* C$ jumps after Canadian rate cut, but down from Monday
* BoC cuts rates 50 bps to 1.0 percent, as expected
* Government bonds follow U.S. Treasuries lower (Adds details, quote)
By Jennifer Kwan
TORONTO, Jan 20 (Reuters) - The Canadian dollar fell versus the U.S. currency on Tuesday morning as the greenback rallied against a range of currencies, but recovered some losses after the Bank of Canada cut its key overnight lending rate to a 50-year low.
The U.S. dollar hit its strongest level against a currency basket since early December, with some traders crediting euphoria ahead of Barack Obama’s inauguration as U.S. president for increasing short-term demand for the U.S. currency.
At 11:04 a.m. (1604 GMT), the Canadian currency was at C$1.2608 to the U.S. dollar, or 79.31 U.S. cents.
This was up from C$1.2675, or 78.90 U.S. cents shortly before the rate announcement, but still down from C$1.2547 to the U.S. dollar, or 79.70 U.S. cents, on Monday.
The currency may have firmed after the rate decision because a few market players were betting on a larger cut by the central bank, said Michael Gregory, senior economist BMO Capital Markets.
“There was a little, perhaps, disappointment by the market that there wasn’t more of an aggressive move, which of course provides a little support for the Canadian dollar because spreads aren’t as narrow as they otherwise would have been,” he said.
A Reuters poll released late last week predicted the Bank of Canada would cut rates by at least 50 basis points, though one dealer had forecast a cut of 75 basis points.
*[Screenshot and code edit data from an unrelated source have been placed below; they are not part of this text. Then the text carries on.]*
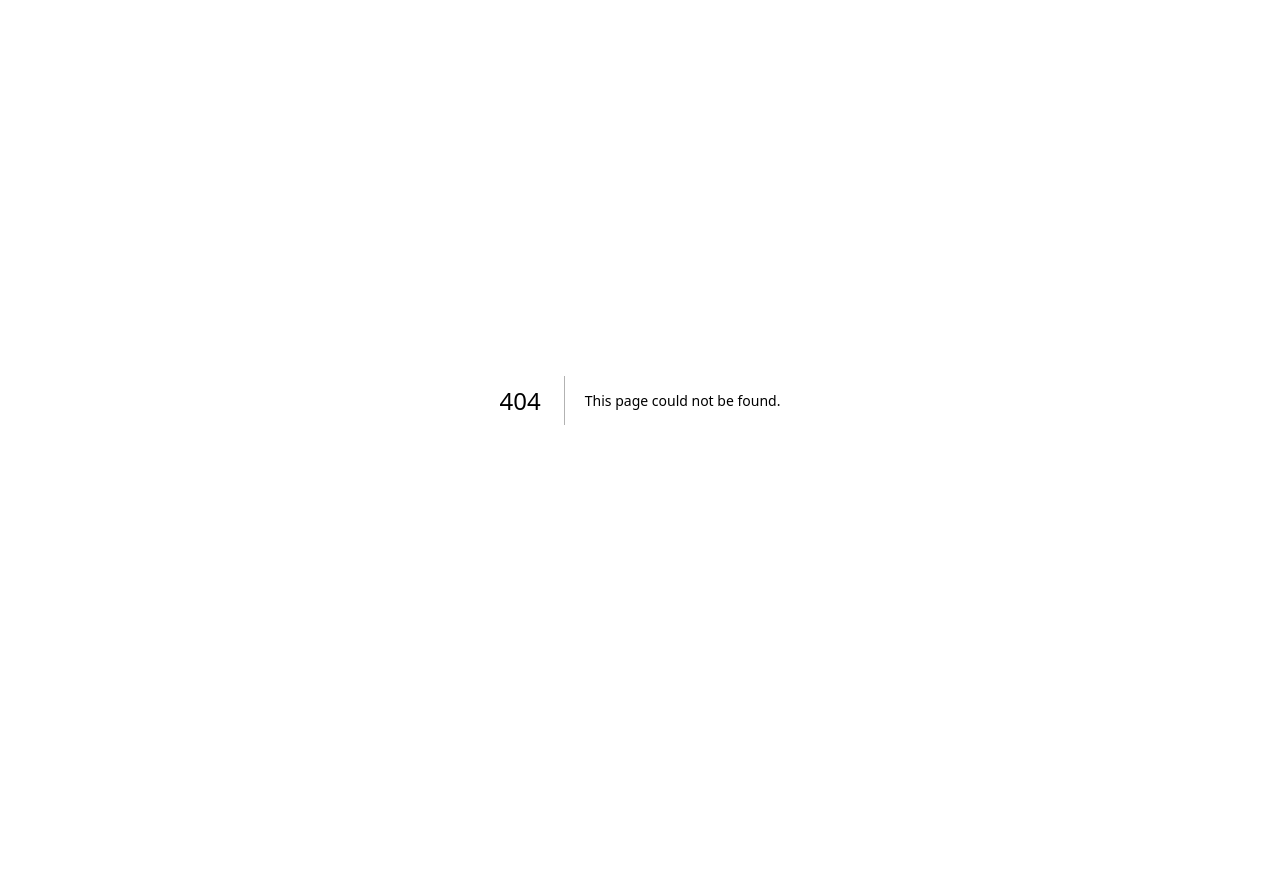
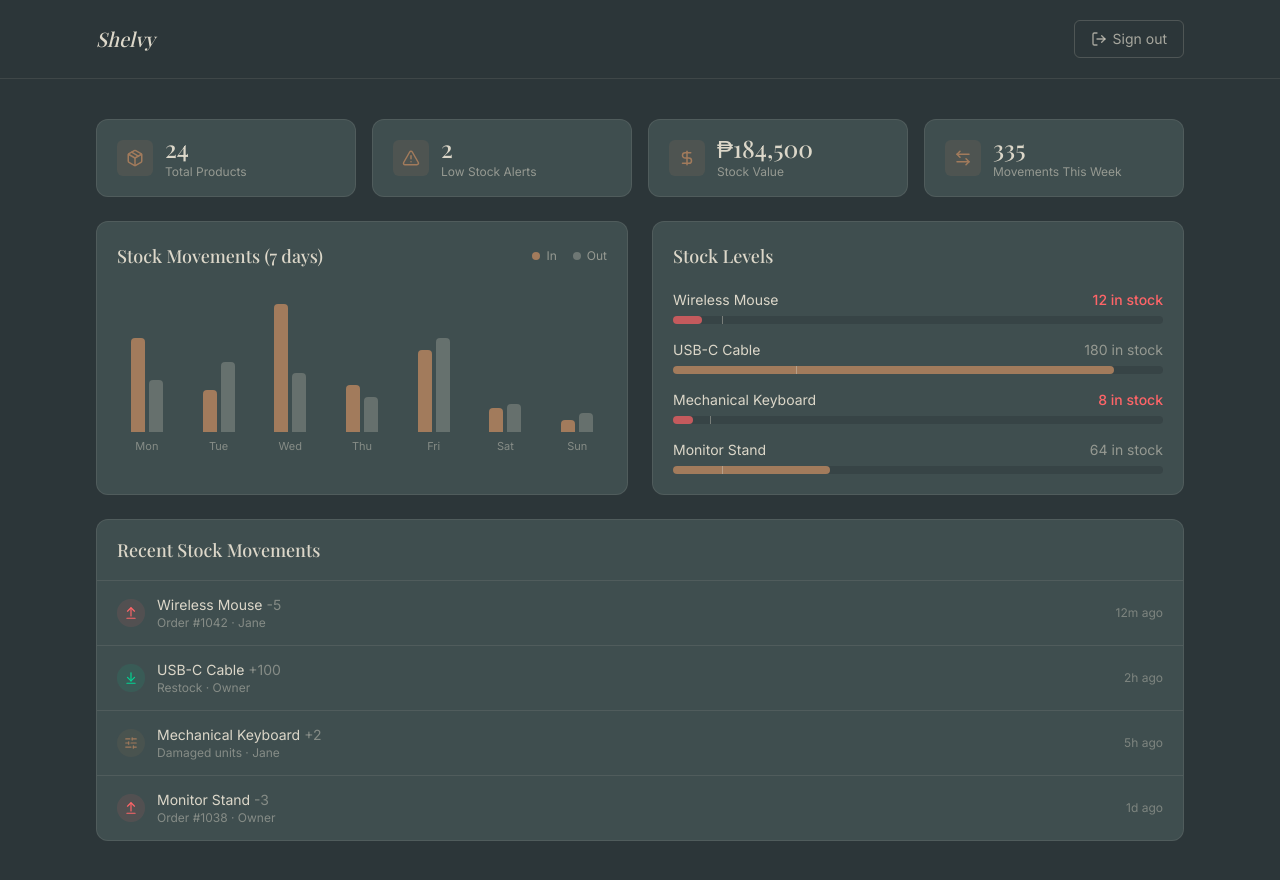
Before and after one commit to Inosensey/shelvy, a Next.js app in the folder apps/web/: page /dashboard in a window 1280 px wide. Before the commit this address had no page. Before the commit the page ends 800 px from the top, so only its background shows below. Built offline with nearby package versions, Linux system fonts and the light colour scheme; no server answers.

Commit message:
feat: add dashboard route page and layout

```diff
--- /dev/null
+++ b/apps/web/app/dashboard/layout.tsx
@@ -0,0 +1,18 @@
+import type { Metadata } from "next";
+
+export const metadata: Metadata = {
+  title: 'Dashboard | Shelvy',
+  description: 'Overview of your inventory — stock levels, recent movements, low stock alerts, and quick actions.',
+}
+
+export default function dashboardLayout({
+  children,
+}: Readonly<{
+  children: React.ReactNode;
+}>) {
+  return (
+    <div className="w-full h-screen relative">
+      <div className="w-full phone:pt-0 mdphone:pt-12">{children}</div>
+    </div>
+  );
+}
--- /dev/null
+++ b/apps/web/app/dashboard/page.tsx
@@ -0,0 +1,72 @@
+import { LogoutButton } from "@/components/dashboard/LogoutButton";
+import { StatsOverview } from "@/components/dashboard/StatsOverview";
+import { MovementsChart, type MovementDay } from "@/components/dashboard/MovementsChart";
+import { StockLevelBars, type StockLevel } from "@/components/dashboard/StockLevelBars";
+import { RecentMovementsTable, type Movement } from "@/components/dashboard/RecentMovementsTable";
+import { nestJsEndpoints } from "@/lib/nestJsEndpoints";
+
+async function getDashboardData() {
+  const movementsByDay: MovementDay[] = [
+    { label: "Mon", stockIn: 40, stockOut: 22 },
+    { label: "Tue", stockIn: 18, stockOut: 30 },
+    { label: "Wed", stockIn: 55, stockOut: 25 },
+    { label: "Thu", stockIn: 20, stockOut: 15 },
+    { label: "Fri", stockIn: 35, stockOut: 40 },
+    { label: "Sat", stockIn: 10, stockOut: 12 },
+    { label: "Sun", stockIn: 5, stockOut: 8 },
+  ];
+
+  const stockLevels: StockLevel[] = [
+    { id: "1", name: "Wireless Mouse", stock: 12, lowStockThreshold: 20, maxScale: 200 },
+    { id: "2", name: "USB-C Cable", stock: 180, lowStockThreshold: 50, maxScale: 200 },
+    { id: "3", name: "Mechanical Keyboard", stock: 8, lowStockThreshold: 15, maxScale: 200 },
+    { id: "4", name: "Monitor Stand", stock: 64, lowStockThreshold: 20, maxScale: 200 },
+  ];
+
+  const recentMovements: Movement[] = [
+    { id: "1", productName: "Wireless Mouse", type: "OUT", quantity: 5, reason: "Order #1042", who: "Jane", when: "12m ago" },
+    { id: "2", productName: "USB-C Cable", type: "IN", quantity: 100, reason: "Restock", who: "Owner", when: "2h ago" },
+    { id: "3", productName: "Mechanical Keyboard", type: "ADJUSTMENT", quantity: 2, reason: "Damaged units", who: "Jane", when: "5h ago" },
+    { id: "4", productName: "Monitor Stand", type: "OUT", quantity: 3, reason: "Order #1038", who: "Owner", when: "1d ago" },
+  ];
+
+  const userInfo = await nestJsEndpoints.userApi.getMeInfo();
+
+  console.log("User Info:", userInfo);
+
+  return {
+    stats: {
+      totalProducts: 24,
+      lowStockCount: stockLevels.filter((p) => p.stock <= p.lowStockThreshold).length,
+      stockValue: 184500,
+      movementsThisWeek: movementsByDay.reduce((sum, d) => sum + d.stockIn + d.stockOut, 0),
+    },
+    movementsByDay,
+    stockLevels,
+    recentMovements,
+  };
+}
+
+export default async function DashboardPage() {
+  const { stats, movementsByDay, stockLevels, recentMovements } = await getDashboardData();
+
+  return (
+    <div className="min-h-screen bg-ink">
+      <header className="border-b border-linen/10">
+        <div className="mx-auto flex max-w-6xl items-center justify-between px-4 py-5 sm:px-8">
+          <span className="font-display text-xl italic text-linen">Shelvy</span>
+          <LogoutButton />
+        </div>
+      </header>
+
+      <main className="mx-auto flex max-w-6xl flex-col gap-6 px-4 py-10 sm:px-8">
+        <StatsOverview {...stats} />
+        <div className="grid grid-cols-1 gap-6 lg:grid-cols-2">
+          <MovementsChart data={movementsByDay} />
+          <StockLevelBars products={stockLevels} />
+        </div>
+        <RecentMovementsTable movements={recentMovements} />
+      </main>
+    </div>
+  );
+}
```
The Bank of Canada cut its key interest rate to 1 percent, and predicted a period of falling prices this year as a recession takes hold. It signaled that further cuts may be on the horizon, but said it would judge carefully “to what extent further monetary stimulus will be required”.
Going forward, the market will likely expect more cuts, said Gregory.
“At this stage, given the economic numbers in Canada are going to be pretty dismal, pretty ugly over the next few months, the market is definitely pricing in odds of at least a 25 basis point move, perhaps a little more than that,” he said.
On the economic front, the unit was also pressured by manufacturing data on Tuesday that showed the value of Canadian manufacturing shipments plunged by a record 6.4 percent in November from October. [ID:nN20]
Canadian government bond prices were largely lower, following U.S. Treasuries, which sank on supply concerns.
As well, lower bond prices could reflect the disappointment of some market players who were expecting a bigger cut, said Sheldon Dong, fixed income analyst at TD Waterhouse Private Investment.
The two-year bond was down 12 Canadian cents lower to C$103.19 to yield 1.015 percent, while the 10-year bond dropped 68 Canadian cents to C$112.75 to yield 2.698 percent.
The 30-year bond fell C$1.30 to yield 3.607 percent. In the United States, the 30-year treasury yielded 3.0545 percent. (Editing by Jeffrey Hodgson)